Claimant lawyers have attacked motor insurers for failing to pass on to consumers £367m in savings they have seen because of the impact of Covid-19 in reducing injury claims.
Mike Benner, chief executive of the Association of Personal Injury Lawyers, said this figure would only increase, with claim numbers set to stay below pre-Covid levels.
He noted that the Financial Conduct Authority wrote to insurers last month to remind them to “review the value of their products in light of the impacts of coronavirus”.
Writing on the APIL website, Mr Benner said: “Let’s leave aside the fact that the regulator shouldn’t need to ‘remind’ big business of such basic matters as ensuring a fair deal for consumers.
“It is pretty clear that there is concern that harm could be caused to consumers where insurance products have not delivered the intended value to people during the pandemic.”
According to the Association of British Insurers (ABI), the cost of motor insurance is the lowest it has been for four years, with premiums in the third quarter of 2020 £8 lower, on average, than the same period last year.
But it said there were continued cost pressures, including rising repair bills and the delay in introducing personal injury reforms.
Mr Benner argued that the premium reductions “do not come close” to reflecting the reduced payouts due to Covid.
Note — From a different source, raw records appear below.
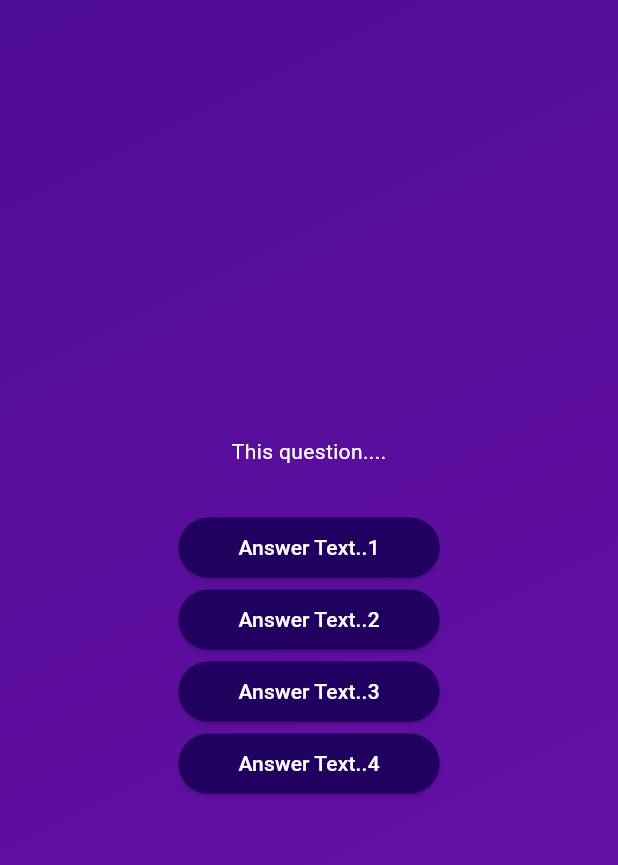
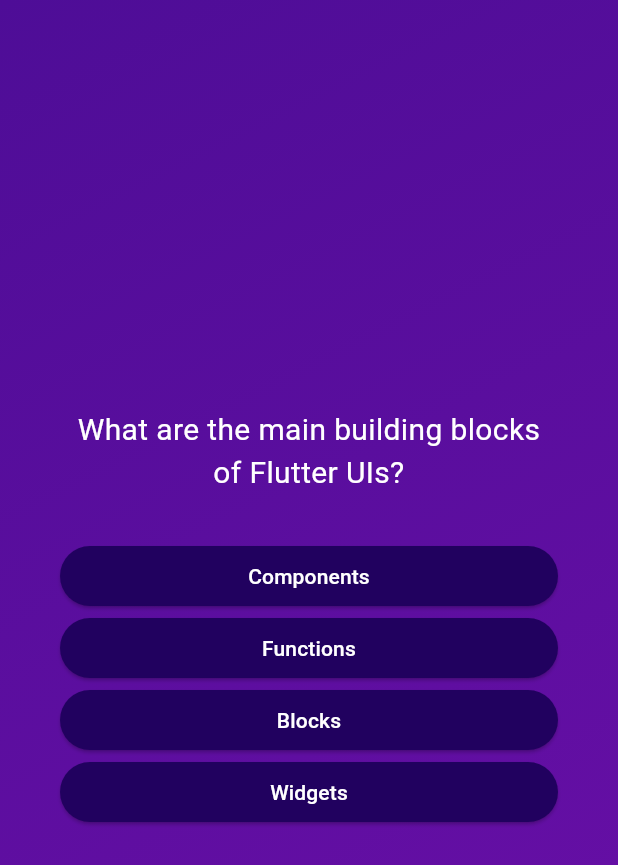
Before and after one commit to AyushBhagat151105/quiz_app, a Flutter app: the screen it shows after launch, after a tap on "Start Quiz", on a phone screen of 412 x 824 dp. Shown: the top 865 px of the screen. Run offline on Flutter 3.47's test engine with Material 3 defaults, Android fonts, the phone set to English and light mode, and no system bars.

Commit message:
macking answer rendome

```diff
--- a/lib/answer_button.dart
+++ b/lib/answer_button.dart
@@ -19,7 +19,10 @@ class AnswerButton extends StatelessWidget {
         ),
         padding: const EdgeInsets.symmetric(horizontal: 40, vertical: 10),
       ),
-      child: Text(answerText),
+      child: Text(
+        answerText,
+        textAlign: TextAlign.center,
+      ),
     );
   }
 }
--- a/lib/models/questions.dart
+++ b/lib/models/questions.dart
@@ -3,4 +3,10 @@ class QuizQuestion {
 
   final String text;
   final List<String> answers;
+
+  List<String> getShuffledAnswers() {
+    final shuffledList = List.of(answers);
+    shuffledList.shuffle();
+    return shuffledList;
+  }
 }
--- a/lib/screen/questions_screen.dart
+++ b/lib/screen/questions_screen.dart
@@ -10,37 +10,48 @@ class QuestionsScreen extends StatefulWidget {
 }
 
 class _QuestionsScreenState extends State<QuestionsScreen> {
+  var currentQuestionIndex = 0;
+
+  void answerQuestion() {
+    // currentQuestionIndex = currentQuestionIndex + 1;
+    setState(() {
+      currentQuestionIndex += 1;
+    });
+  }
+
   @override
   Widget build(BuildContext context) {
+    final currentQuestion = questions[currentQuestionIndex];
+
     return SizedBox(
       width: double.infinity,
+      child: Container(
+        margin: const EdgeInsets.all(40),
         child: Column(
           mainAxisAlignment: MainAxisAlignment.center,
+          crossAxisAlignment: CrossAxisAlignment.stretch,
           children: [
-          const Text(
-            'This question....',
-            style: TextStyle(color: Colors.white),
+            Text(
+              currentQuestion.text,
+              style: const TextStyle(
+                color: Colors.white,
+                fontSize: 20,
+              ),
+              textAlign: TextAlign.center,
             ),
             const SizedBox(
               height: 30,
             ),
-          AnswerButton(
-            answerText: 'Answer Text..1',
-            onTap: () {},
-          ),
-          AnswerButton(
-            answerText: 'Answer Text..2',
-            onTap: () {},
-          ),
-          AnswerButton(
-            answerText: 'Answer Text..3',
-            onTap: () {},
-          ),
-          AnswerButton(
-            answerText: 'Answer Text..4',
-            onTap: () {},
+            ...currentQuestion.getShuffledAnswers().map(
+              (item) {
+                return AnswerButton(
+                  answerText: item,
+                  onTap: answerQuestion,
+                );
+              },
             ),
           ],
+        ),
       ),
     );
   }
```
Lines whose indentation alone changed are shown as unchanged.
He said the number of injury claims notified to car insurers in the second quarter of 2020 fell by 62%, and 49% by value, equating to £367m. Over the same period, the average motor insurance premium fell by “a meagre” 3%.
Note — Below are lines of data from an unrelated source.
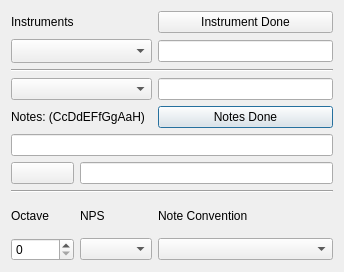
First picture: the form in OceanGUI/File_Dialog.ui, repository uglasmeyer/ocean, before the edit.
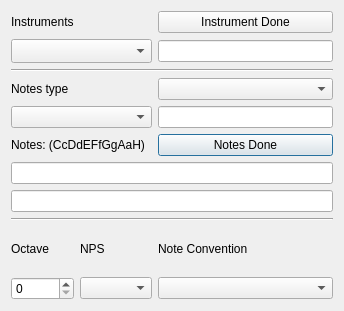
Second picture: the form after the edit.

```diff
--- a/OceanGUI/File_Dialog.ui
+++ b/OceanGUI/File_Dialog.ui
@@ -7,7 +7,7 @@
     <x>0</x>
     <y>0</y>
     <width>344</width>
-    <height>272</height>
+    <height>311</height>
    </rect>
   </property>
   <property name="sizePolicy">
@@ -462,6 +462,32 @@
    <string>File Director</string>
   </property>
   <layout class="QGridLayout" name="gridLayout">
+   <item row="10" column="2">
+    <widget class="QComboBox" name="cb_convention"/>
+   </item>
+   <item row="9" column="1">
+    <widget class="QLabel" name="label_3">
+     <property name="text">
+      <string>NPS</string>
+     </property>
+    </widget>
+   </item>
+   <item row="10" column="0">
+    <widget class="QSpinBox" name="sB_Octave">
+     <property name="minimum">
+      <number>0</number>
+     </property>
+     <property name="maximum">
+      <number>5</number>
+     </property>
+    </widget>
+   </item>
+   <item row="4" column="2">
+    <widget class="QLineEdit" name="lE_NotesFile"/>
+   </item>
+   <item row="10" column="1">
+    <widget class="QComboBox" name="cb_nps"/>
+   </item>
    <item row="0" column="0">
     <widget class="QLabel" name="label">
      <property name="text">
@@ -479,34 +505,14 @@
      </property>
     </widget>
    </item>
-   <item row="1" column="0" colspan="2">
-    <widget class="QComboBox" name="cb_instrumentfiles">
-     <property name="maxVisibleItems">
-      <number>20</number>
-     </property>
-     <property name="maxCount">
-      <number>30</number>
-     </property>
-     <property name="sizeAdjustPolicy">
-      <enum>QComboBox::AdjustToMinimumContentsLengthWithIcon</enum>
-     </property>
-    </widget>
-   </item>
-   <item row="1" column="2">
-    <widget class="QLineEdit" name="lE_Instrument">
-     <property name="clearButtonEnabled">
-      <bool>true</bool>
-     </property>
-    </widget>
-   </item>
-   <item row="2" column="0" colspan="3">
-    <widget class="Line" name="line">
+   <item row="8" column="0" colspan="3">
+    <widget class="Line" name="line_2">
      <property name="orientation">
       <enum>Qt::Horizontal</enum>
      </property>
     </widget>
    </item>
-   <item row="3" column="0" colspan="2">
+   <item row="4" column="0" colspan="2">
     <widget class="QComboBox" name="cb_notefilenames">
      <property name="sizePolicy">
       <sizepolicy hsizetype="Expanding" vsizetype="Fixed">
@@ -522,82 +528,76 @@
      </property>
     </widget>
    </item>
-   <item row="3" column="2">
-    <widget class="QLineEdit" name="lE_NotesFile"/>
+   <item row="6" column="0" colspan="3">
+    <widget class="QLineEdit" name="lE_Notes"/>
    </item>
-   <item row="4" column="0" colspan="2">
+   <item row="1" column="2">
+    <widget class="QLineEdit" name="lE_Instrument">
+     <property name="clearButtonEnabled">
+      <bool>true</bool>
+     </property>
+    </widget>
+   </item>
+   <item row="2" column="0" colspan="3">
+    <widget class="Line" name="line">
+     <property name="orientation">
+      <enum>Qt::Horizontal</enum>
+     </property>
+    </widget>
+   </item>
+   <item row="5" column="0" colspan="2">
     <widget class="QLabel" name="lbl_selected_notes">
      <property name="text">
       <string>Notes: (CcDdEFfGgAaH)</string>
      </property>
     </widget>
    </item>
-   <item row="4" column="2">
-    <widget class="QPushButton" name="pbNotesDone">
-     <property name="text">
-      <string>Notes Done</string>
-     </property>
-    </widget>
-   </item>
-   <item row="5" column="0" colspan="3">
-    <widget class="QLineEdit" name="lE_Notes"/>
-   </item>
-   <item row="6" column="0">
-    <widget class="QPushButton" name="pbPlayNotes">
-     <property name="text">
-      <string/>
-     </property>
-     <property name="autoDefault">
-      <bool>false</bool>
-     </property>
-    </widget>
-   </item>
-   <item row="6" column="1" colspan="2">
-    <widget class="QLineEdit" name="lE_Rythm"/>
-   </item>
-   <item row="7" column="0" colspan="3">
-    <widget class="Line" name="line_2">
-     <property name="orientation">
-      <enum>Qt::Horizontal</enum>
-     </property>
-    </widget>
-   </item>
-   <item row="8" column="0">
+   <item row="9" column="0">
     <widget class="QLabel" name="label_2">
      <property name="text">
       <string>Octave</string>
      </property>
     </widget>
    </item>
-   <item row="8" column="1">
-    <widget class="QLabel" name="label_3">
+   <item row="5" column="2">
+    <widget class="QPushButton" name="pbNotesDone">
      <property name="text">
-      <string>NPS</string>
+      <string>Notes Done</string>
      </property>
     </widget>
    </item>
-   <item row="8" column="2">
+   <item row="9" column="2">
     <widget class="QLabel" name="label_4">
      <property name="text">
       <string>Note Convention</string>
      </property>
     </widget>
    </item>
-   <item row="9" column="0">
-    <widget class="QSpinBox" name="sB_Octave">
-     <property name="minimum">
-      <number>0</number>
+   <item row="1" column="0" colspan="2">
+    <widget class="QComboBox" name="cb_instrumentfiles">
+     <property name="maxVisibleItems">
+      <number>20</number>
      </property>
-     <property name="maximum">
-      <number>5</number>
+     <property name="maxCount">
+      <number>30</number>
      </property>
+     <property name="sizeAdjustPolicy">
+      <enum>QComboBox::AdjustToMinimumContentsLengthWithIcon</enum>
+     </property>
     </widget>
    </item>
-   <item row="9" column="1">
-    <widget class="QComboBox" name="cb_nps"/>
+   <item row="3" column="2">
+    <widget class="QComboBox" name="cb_Notestype"/>
    </item>
-   <item row="9" column="2">
-    <widget class="QComboBox" name="cb_convention"/>
+   <item row="3" column="0">
+    <widget class="QLabel" name="label_5">
+     <property name="text">
+      <string>Notes type</string>
+     </property>
+    </widget>
+   </item>
+   <item row="7" column="0" colspan="3">
+    <widget class="QLineEdit" name="lE_Rythm"/>
    </item>
   </layout>
  </widget>
```
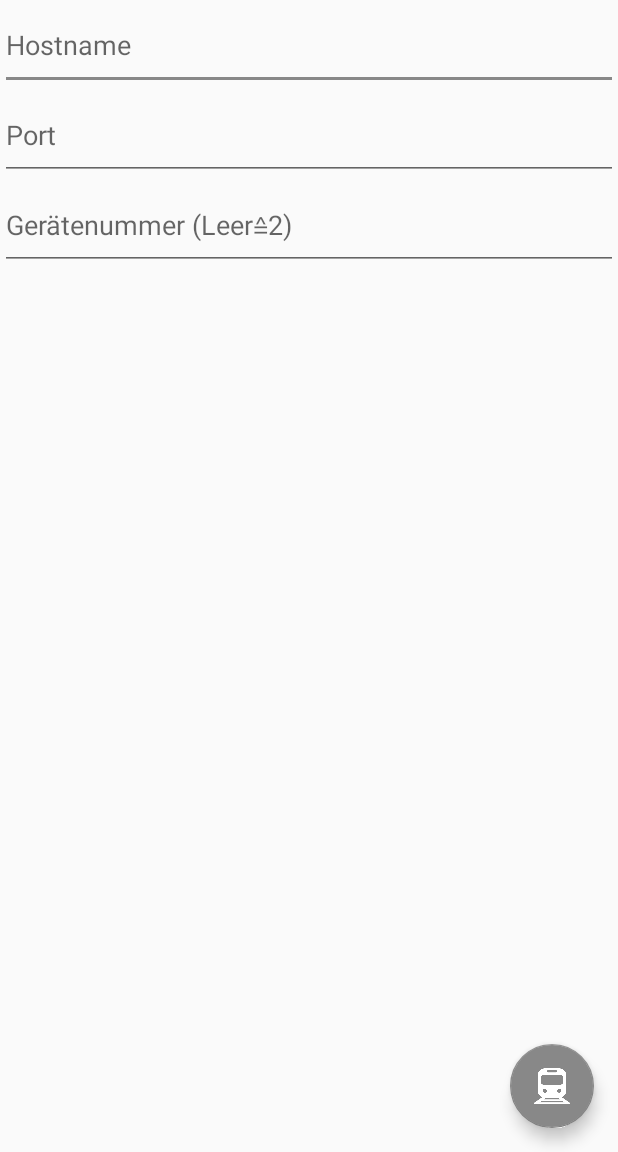
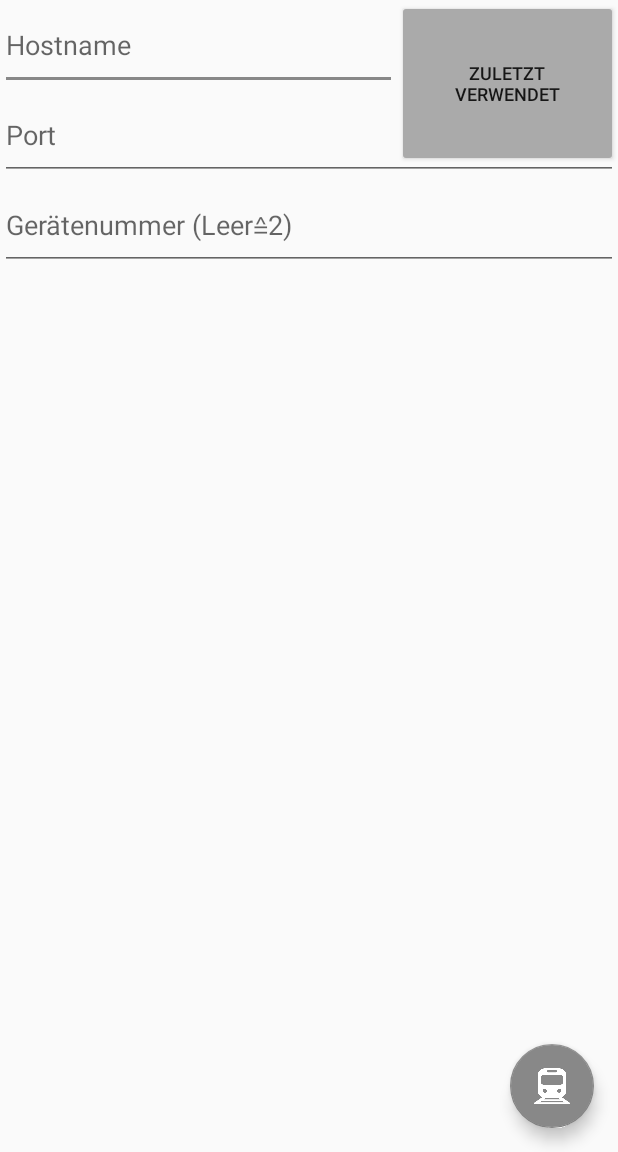
Before and after one commit to rouven0/DCC-Controller-Android-App, an Android app: the screen it shows after launch (MainActivity), on a phone screen of 412 x 824 dp, the part 84-1236 px from its top. Run offline under Robolectric (Android 15) with nearby library versions, the phone set to English and light mode, and no system bars.

Commit message:
improved saving feature

```diff
--- a/app/build.gradle
+++ b/app/build.gradle
@@ -6,8 +6,8 @@ android {
         applicationId "com.traincon.modelleisenbahn_controller"
         minSdkVersion 26
         targetSdkVersion 30
-        versionCode 10
-        versionName "1.2.2"
+        versionCode 11
+        versionName "1.2.3"
         testInstrumentationRunner 'androidx.test.runner.AndroidJUnitRunner'
     }
     buildTypes {
--- a/app/src/main/java/com/traincon/modelleisenbahn_controller/MainActivity.java
+++ b/app/src/main/java/com/traincon/modelleisenbahn_controller/MainActivity.java
@@ -10,6 +10,7 @@ import androidx.appcompat.app.AppCompatActivity;
 import androidx.appcompat.widget.Toolbar;
 import android.content.Intent;
 import android.view.View;
+import android.widget.Button;
 
 import java.util.Objects;
 
@@ -28,7 +29,13 @@ public class MainActivity extends AppCompatActivity {
         final TextInputEditText portEntry = findViewById(R.id.portEntry);
         final TextInputEditText devIdEntry = findViewById(R.id.devIdEntry);
         //Letzten stand laden
-        loadLastConectedBoard(ipEntry, portEntry);
+        Button loadLast = findViewById(R.id.loadLast);
+        loadLast.setOnClickListener(new View.OnClickListener() {
+            @Override
+            public void onClick(View view) {
+                loadLastConectedBoard(ipEntry, portEntry);
+            }
+        });
         //Startbutton
         FloatingActionButton fab = findViewById(R.id.fab);
         fab.setOnClickListener(new View.OnClickListener() {
--- a/app/src/main/res/layout/activity_main.xml
+++ b/app/src/main/res/layout/activity_main.xml
@@ -34,10 +34,20 @@
         android:layout_height="match_parent"
         android:layout_marginTop="?attr/actionBarSize">
 
+        <Button
+            android:id="@+id/loadLast"
+            android:layout_width="147dp"
+            android:layout_height="111dp"
+            android:layout_gravity="end"
+            android:text="@string/action_loadLast"
+            android:backgroundTint="#aaaaaa"
+            android:textSize="12sp"/>
+
         <com.google.android.material.textfield.TextInputEditText
             android:id="@+id/ipEntry"
             android:layout_width="match_parent"
             android:layout_height="60dp"
+            android:layout_marginEnd="147dp"
             android:hint="@string/input_ipEntry"
             android:inputType="textNoSuggestions"
             android:singleLine="true"/>
--- a/app/src/main/res/values/strings.xml
+++ b/app/src/main/res/values/strings.xml
@@ -1,6 +1,7 @@
 <resources>
     <string name="app_name">Modelleisenbahn-Controller</string>
 
+    <string name="action_loadLast">Zuletzt verwendet</string>
     <string name="input_ipEntry">Hostname</string>
     <string name="input_portEntry">Port</string>
     <string name="input_devIdEntry">Gerätenummer (Leer≙2)</string>
```
Also changed, not shown: 2 other files.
“This £367m drop in injury claims is likely to represent a bottom line in terms of the savings which motor insurers will make as a result of the pandemic.
“This is because the value of injury claims received in further quarters is also likely to be significantly lower, as data from the Compensation Recovery Unit and [Ministry of Justice] portal shows PI claims remain well below their pre-Covid level.
“In essence, insurers are once again failing to ensure that reductions in injury claims are reflected in the car insurance premiums, despite spending years telling government that lower premiums would result if personal injury reforms were followed through.”
The Financial Conduct Authority told insurers that, by 3 December, they should review their product lines and act “where products have not delivered the intended value to customers”.
This could include providing alternative benefits, reducing premiums or partial refunds of premiums paid.
Representatives of both APIL and the ABI will be speaking at the PI Futures conference session on 23 November on next April’s whiplash reforms.